  • No housing regulations have been established to force homeowners to elevate their homes above sea level.
  • An unintended consequence of the Old River Control Structure, which is the only thing holding the Mississippi River from completely diverting to its natural ocean course (the Atchafalaya River), is that Mississippi River sediment settles within the river bed, continuously raising the river’s elevation above and through New Orleans. Already a billion-dollar structure, the Old River Control Structure is costly and growing more difficult to maintain as the elevation differences between the Mississippi and the Atchafalaya increase.

The insurance companies who refuse to provide flood insurance to New Orleans residents are an indicator of how unwise we are to throw so much good money after bad.
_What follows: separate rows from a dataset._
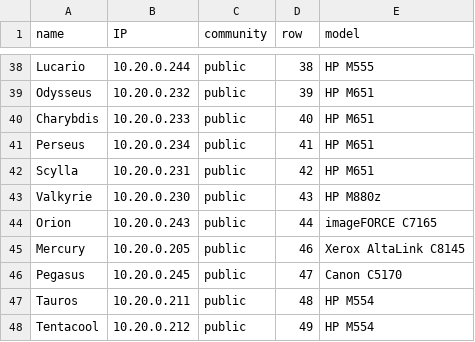
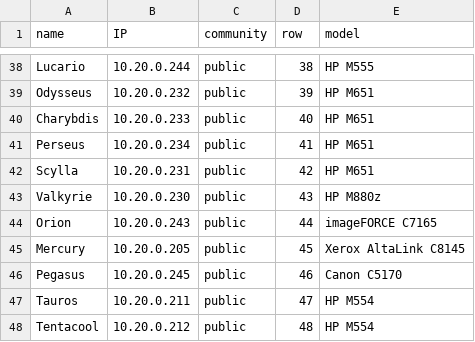
Before and after one commit to andreivsandu/printer-monitor, a CSV file: printers.csv, drawn as a sheet; only a part is shown, gaps mark what is left out.

Commit message:
Update printers.csv

```diff
--- a/printers.csv
+++ b/printers.csv
@@ -44,5 +44,5 @@ Valkyrie,10.20.0.230,public,43,HP M880z
 Orion,10.20.0.243,public,44,imageFORCE C7165
-Mercury,10.20.0.205,public,46,Xerox AltaLink C8145
-Pegasus,10.20.0.245,public,47,Canon C5170
-Tauros,10.20.0.211,public,48,HP M554
-Tentacool,10.20.0.212,public,49,HP M554
+Mercury,10.20.0.205,public,45,Xerox AltaLink C8145
+Pegasus,10.20.0.245,public,46,Canon C5170
+Tauros,10.20.0.211,public,47,HP M554
+Tentacool,10.20.0.212,public,48,HP M554
```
It was a dreadful decision to rebuild any part of The Big Easy that’s below sea level.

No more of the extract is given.